**GOAL OF THE EXERCISE:** Reproduce the records exactly.

**RAW DATA:**

+ + + + + + +

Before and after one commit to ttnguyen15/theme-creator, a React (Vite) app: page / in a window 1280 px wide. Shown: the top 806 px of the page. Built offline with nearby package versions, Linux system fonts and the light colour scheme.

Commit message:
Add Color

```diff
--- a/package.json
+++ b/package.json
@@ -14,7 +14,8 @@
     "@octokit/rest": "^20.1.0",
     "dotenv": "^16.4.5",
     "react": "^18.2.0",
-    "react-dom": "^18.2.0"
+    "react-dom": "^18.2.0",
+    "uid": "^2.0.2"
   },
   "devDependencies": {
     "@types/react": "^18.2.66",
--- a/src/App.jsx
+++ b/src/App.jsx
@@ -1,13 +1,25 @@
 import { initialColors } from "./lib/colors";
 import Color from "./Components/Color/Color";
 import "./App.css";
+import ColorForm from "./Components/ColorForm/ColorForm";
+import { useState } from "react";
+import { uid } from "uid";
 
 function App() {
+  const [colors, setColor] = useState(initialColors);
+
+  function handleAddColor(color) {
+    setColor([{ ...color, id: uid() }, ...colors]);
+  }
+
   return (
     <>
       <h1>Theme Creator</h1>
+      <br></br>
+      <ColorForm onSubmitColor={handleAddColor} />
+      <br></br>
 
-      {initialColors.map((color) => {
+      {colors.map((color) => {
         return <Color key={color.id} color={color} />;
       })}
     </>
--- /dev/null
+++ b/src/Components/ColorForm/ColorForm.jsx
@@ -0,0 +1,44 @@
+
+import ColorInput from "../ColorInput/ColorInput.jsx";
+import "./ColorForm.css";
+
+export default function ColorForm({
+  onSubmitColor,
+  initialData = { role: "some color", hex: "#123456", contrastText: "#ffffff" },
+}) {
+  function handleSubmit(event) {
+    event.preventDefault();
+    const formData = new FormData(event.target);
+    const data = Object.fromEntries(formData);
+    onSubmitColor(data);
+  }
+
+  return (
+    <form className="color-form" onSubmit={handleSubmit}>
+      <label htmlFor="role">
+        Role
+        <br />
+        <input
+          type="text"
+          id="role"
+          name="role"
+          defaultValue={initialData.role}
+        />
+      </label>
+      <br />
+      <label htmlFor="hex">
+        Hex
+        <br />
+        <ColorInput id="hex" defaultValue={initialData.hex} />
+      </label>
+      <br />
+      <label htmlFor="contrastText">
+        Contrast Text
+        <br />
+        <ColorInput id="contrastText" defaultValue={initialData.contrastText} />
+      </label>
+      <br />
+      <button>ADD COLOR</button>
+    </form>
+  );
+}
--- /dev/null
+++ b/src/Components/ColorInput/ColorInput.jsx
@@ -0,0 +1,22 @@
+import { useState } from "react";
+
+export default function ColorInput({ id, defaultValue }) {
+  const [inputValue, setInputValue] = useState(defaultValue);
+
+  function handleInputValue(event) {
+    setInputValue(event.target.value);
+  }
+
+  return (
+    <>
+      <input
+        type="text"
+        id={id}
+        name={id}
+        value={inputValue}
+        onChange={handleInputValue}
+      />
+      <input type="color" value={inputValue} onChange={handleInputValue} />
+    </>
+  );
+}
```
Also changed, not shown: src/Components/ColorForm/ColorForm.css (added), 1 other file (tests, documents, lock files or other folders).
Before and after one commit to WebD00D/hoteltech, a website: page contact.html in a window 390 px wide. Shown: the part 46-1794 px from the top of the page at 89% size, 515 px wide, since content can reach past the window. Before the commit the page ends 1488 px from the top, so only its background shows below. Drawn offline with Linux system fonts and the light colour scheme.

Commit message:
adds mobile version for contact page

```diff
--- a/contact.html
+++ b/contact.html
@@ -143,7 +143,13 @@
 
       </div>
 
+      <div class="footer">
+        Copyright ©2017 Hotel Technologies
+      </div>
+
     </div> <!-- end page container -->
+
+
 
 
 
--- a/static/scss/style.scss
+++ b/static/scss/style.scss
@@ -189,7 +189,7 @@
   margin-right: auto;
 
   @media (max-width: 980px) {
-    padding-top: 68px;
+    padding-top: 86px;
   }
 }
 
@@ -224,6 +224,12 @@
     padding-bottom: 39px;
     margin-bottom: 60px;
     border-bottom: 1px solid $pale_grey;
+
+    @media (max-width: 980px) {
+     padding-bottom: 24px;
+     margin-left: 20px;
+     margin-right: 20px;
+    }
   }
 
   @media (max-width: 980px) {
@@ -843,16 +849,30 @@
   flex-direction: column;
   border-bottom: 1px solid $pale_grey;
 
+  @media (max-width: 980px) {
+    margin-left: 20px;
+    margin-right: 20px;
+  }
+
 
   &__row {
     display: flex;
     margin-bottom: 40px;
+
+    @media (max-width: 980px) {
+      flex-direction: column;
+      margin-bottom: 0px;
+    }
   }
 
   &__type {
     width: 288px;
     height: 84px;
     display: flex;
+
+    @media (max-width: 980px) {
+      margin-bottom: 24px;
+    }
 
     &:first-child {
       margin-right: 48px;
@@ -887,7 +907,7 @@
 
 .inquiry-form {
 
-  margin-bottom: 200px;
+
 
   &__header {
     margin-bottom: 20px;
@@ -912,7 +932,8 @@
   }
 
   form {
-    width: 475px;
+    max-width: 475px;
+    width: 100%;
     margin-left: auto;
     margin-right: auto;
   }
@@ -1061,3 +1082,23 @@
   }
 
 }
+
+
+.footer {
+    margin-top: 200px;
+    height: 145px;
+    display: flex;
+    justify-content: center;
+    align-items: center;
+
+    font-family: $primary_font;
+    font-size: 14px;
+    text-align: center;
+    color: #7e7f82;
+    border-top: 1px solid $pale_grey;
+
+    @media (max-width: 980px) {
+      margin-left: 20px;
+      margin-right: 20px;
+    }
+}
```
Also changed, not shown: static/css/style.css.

+ + + + + + +

**THE COMPLETED TASK:**
Before and after one commit to ttnguyen15/theme-creator, a React (Vite) app: page / in a window 1280 px wide. Shown: the top 806 px of the page. Built offline with nearby package versions, Linux system fonts and the light colour scheme.

Commit message:
Add Color

```diff
--- a/package.json
+++ b/package.json
@@ -14,7 +14,8 @@
     "@octokit/rest": "^20.1.0",
     "dotenv": "^16.4.5",
     "react": "^18.2.0",
-    "react-dom": "^18.2.0"
+    "react-dom": "^18.2.0",
+    "uid": "^2.0.2"
   },
   "devDependencies": {
     "@types/react": "^18.2.66",
--- a/src/App.jsx
+++ b/src/App.jsx
@@ -1,13 +1,25 @@
 import { initialColors } from "./lib/colors";
 import Color from "./Components/Color/Color";
 import "./App.css";
+import ColorForm from "./Components/ColorForm/ColorForm";
+import { useState } from "react";
+import { uid } from "uid";
 
 function App() {
+  const [colors, setColor] = useState(initialColors);
+
+  function handleAddColor(color) {
+    setColor([{ ...color, id: uid() }, ...colors]);
+  }
+
   return (
     <>
       <h1>Theme Creator</h1>
+      <br></br>
+      <ColorForm onSubmitColor={handleAddColor} />
+      <br></br>
 
-      {initialColors.map((color) => {
+      {colors.map((color) => {
         return <Color key={color.id} color={color} />;
       })}
     </>
--- /dev/null
+++ b/src/Components/ColorForm/ColorForm.jsx
@@ -0,0 +1,44 @@
+
+import ColorInput from "../ColorInput/ColorInput.jsx";
+import "./ColorForm.css";
+
+export default function ColorForm({
+  onSubmitColor,
+  initialData = { role: "some color", hex: "#123456", contrastText: "#ffffff" },
+}) {
+  function handleSubmit(event) {
+    event.preventDefault();
+    const formData = new FormData(event.target);
+    const data = Object.fromEntries(formData);
+    onSubmitColor(data);
+  }
+
+  return (
+    <form className="color-form" onSubmit={handleSubmit}>
+      <label htmlFor="role">
+        Role
+        <br />
+        <input
+          type="text"
+          id="role"
+          name="role"
+          defaultValue={initialData.role}
+        />
+      </label>
+      <br />
+      <label htmlFor="hex">
+        Hex
+        <br />
+        <ColorInput id="hex" defaultValue={initialData.hex} />
+      </label>
+      <br />
+      <label htmlFor="contrastText">
+        Contrast Text
+        <br />
+        <ColorInput id="contrastText" defaultValue={initialData.contrastText} />
+      </label>
+      <br />
+      <button>ADD COLOR</button>
+    </form>
+  );
+}
--- /dev/null
+++ b/src/Components/ColorInput/ColorInput.jsx
@@ -0,0 +1,22 @@
+import { useState } from "react";
+
+export default function ColorInput({ id, defaultValue }) {
+  const [inputValue, setInputValue] = useState(defaultValue);
+
+  function handleInputValue(event) {
+    setInputValue(event.target.value);
+  }
+
+  return (
+    <>
+      <input
+        type="text"
+        id={id}
+        name={id}
+        value={inputValue}
+        onChange={handleInputValue}
+      />
+      <input type="color" value={inputValue} onChange={handleInputValue} />
+    </>
+  );
+}
```
Also changed, not shown: src/Components/ColorForm/ColorForm.css (added), 1 other file (tests, documents, lock files or other folders).
Before and after one commit to WebD00D/hoteltech, a website: page contact.html in a window 390 px wide. Shown: the part 46-1794 px from the top of the page at 89% size, 515 px wide, since content can reach past the window. Before the commit the page ends 1488 px from the top, so only its background shows below. Drawn offline with Linux system fonts and the light colour scheme.

Commit message:
adds mobile version for contact page

```diff
--- a/contact.html
+++ b/contact.html
@@ -143,7 +143,13 @@
 
       </div>
 
+      <div class="footer">
+        Copyright ©2017 Hotel Technologies
+      </div>
+
     </div> <!-- end page container -->
+
+
 
 
 
--- a/static/scss/style.scss
+++ b/static/scss/style.scss
@@ -189,7 +189,7 @@
   margin-right: auto;
 
   @media (max-width: 980px) {
-    padding-top: 68px;
+    padding-top: 86px;
   }
 }
 
@@ -224,6 +224,12 @@
     padding-bottom: 39px;
     margin-bottom: 60px;
     border-bottom: 1px solid $pale_grey;
+
+    @media (max-width: 980px) {
+     padding-bottom: 24px;
+     margin-left: 20px;
+     margin-right: 20px;
+    }
   }
 
   @media (max-width: 980px) {
@@ -843,16 +849,30 @@
   flex-direction: column;
   border-bottom: 1px solid $pale_grey;
 
+  @media (max-width: 980px) {
+    margin-left: 20px;
+    margin-right: 20px;
+  }
+
 
   &__row {
     display: flex;
     margin-bottom: 40px;
+
+    @media (max-width: 980px) {
+      flex-direction: column;
+      margin-bottom: 0px;
+    }
   }
 
   &__type {
     width: 288px;
     height: 84px;
     display: flex;
+
+    @media (max-width: 980px) {
+      margin-bottom: 24px;
+    }
 
     &:first-child {
       margin-right: 48px;
@@ -887,7 +907,7 @@
 
 .inquiry-form {
 
-  margin-bottom: 200px;
+
 
   &__header {
     margin-bottom: 20px;
@@ -912,7 +932,8 @@
   }
 
   form {
-    width: 475px;
+    max-width: 475px;
+    width: 100%;
     margin-left: auto;
     margin-right: auto;
   }
@@ -1061,3 +1082,23 @@
   }
 
 }
+
+
+.footer {
+    margin-top: 200px;
+    height: 145px;
+    display: flex;
+    justify-content: center;
+    align-items: center;
+
+    font-family: $primary_font;
+    font-size: 14px;
+    text-align: center;
+    color: #7e7f82;
+    border-top: 1px solid $pale_grey;
+
+    @media (max-width: 980px) {
+      margin-left: 20px;
+      margin-right: 20px;
+    }
+}
```
Also changed, not shown: static/css/style.css.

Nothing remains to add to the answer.